Steven Ivory

*Last week the Miss USA Pageant presented official pictures of  contestants in lingerie under the theme, “Waking Up in Vegas.”  That same week in Pomona, California, a troupe of seven  and eight year-old girls  in  barely-there outfits made headlines dancing  provocatively to Beyonce’s “All The Single Ladies.”  

Uncanny coincidence? More like a sad sign of the times. In an age where man routinely lives in space, on earth women still can’t catch a break. In the 21st century, the exploitation of women is as systematic and shameless as it has ever been in any period of time.  
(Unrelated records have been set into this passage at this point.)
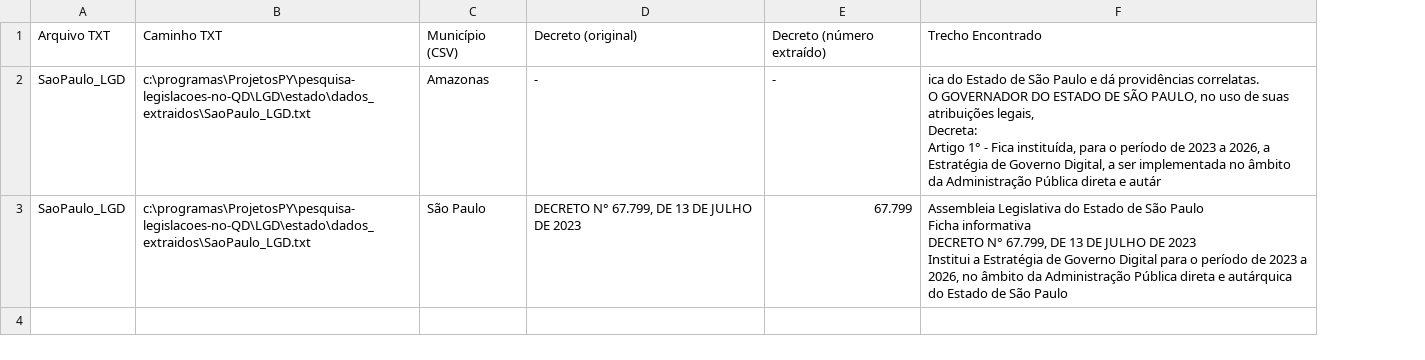
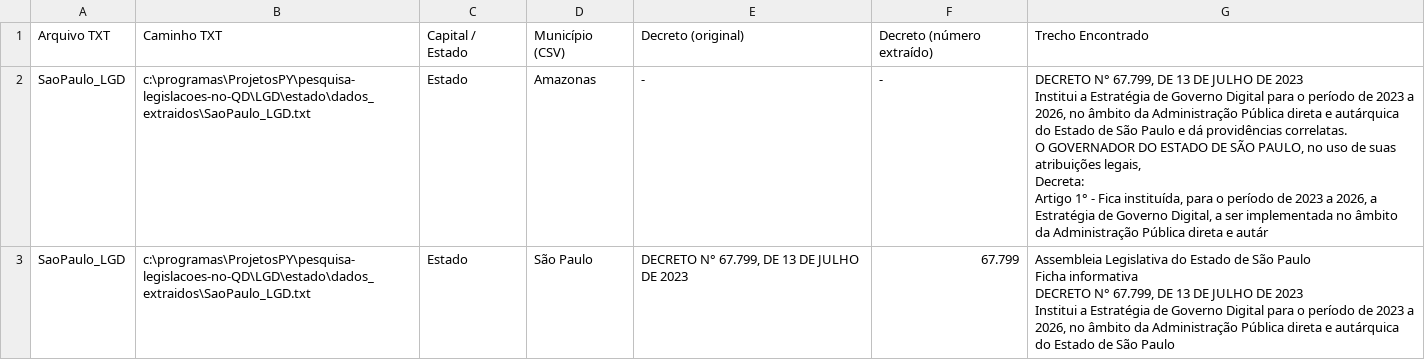
Before and after one commit to okfn-brasil/pesquisa-legislacoes-no-QD, a CSV file: identificador/resultados/decretos_identificados_por_arquivo_LGD.csv, drawn as a sheet; addresses are those after the commit; ↵ is a line break in a cell; the diff names each change by its address in the sheet, - before the commit and + after, or states it on an @@ line.

```diff
--- a/identificador/resultados/decretos_identificados_por_arquivo_LGD.csv
+++ b/identificador/resultados/decretos_identificados_por_arquivo_LGD.csv
+column C, rows 1-3: Capital / Estado | Estado | Estado
-G2: ica do Estado…
+G2: DECRETO N° 67.799, DE 13 DE JULHO DE 2023 ↵ Institui a Estratégia de Governo Digital para o período de 2023 a 2026, no âmbito da Administração Pública direta e autárquica do Estado…
```
Also changed, not shown: identificador/resultados/decretos_identificados_por_arquivo_LAI.csv, identificador/resultados/decretos_identificados_por_arquivo_LGPD.csv, 2 other files.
The Miss USA organization didn’t even bother to deny its pandering.  On the morning TV new shows, its president, Paula Shugart, gloatingly admitted the media wouldn’t be talking about the pageant if it weren’t for the racy photos; she appreciated the exposure, no pun intended.

Donald Trump, who has a financial stake in both Miss USA and Miss Universe contests, insisted the black and white photos   of  entrants  in various stages of undress, were “art.” The images, he said, “Push the envelope.”  

Hardly.  Women wear less in fashion magazine ads. To be fair, based on what we’ve come to accept in popular culture, the photos aren’t a big deal. It’s just that you don’t expect  contestants of Miss USA–which, despite the  swim suit competition, has  long claimed the pageant celebrates the intelligence and emancipation of women–to be scantily clad in photos designed to portray waking up half dressed and alone in a hotel room, presumably after a night of all-liberating,  shackle-breaking…sex?

It all seems a tad hypocritical on the part of Trump and company.  Last year the organization terminated the contract of   Miss California 2009/Miss USA 2009 runner-up Carrie Prejean  (who took heat for saying she believed marriage should be between a man and a woman), because of  a past that included a  sex tape–a real version of  what the “Waking Up In Vegas” photos emulated.  It wasn’t disclosed whether  Prejean returned the five grand the Miss California organization fronted her for breast implants.  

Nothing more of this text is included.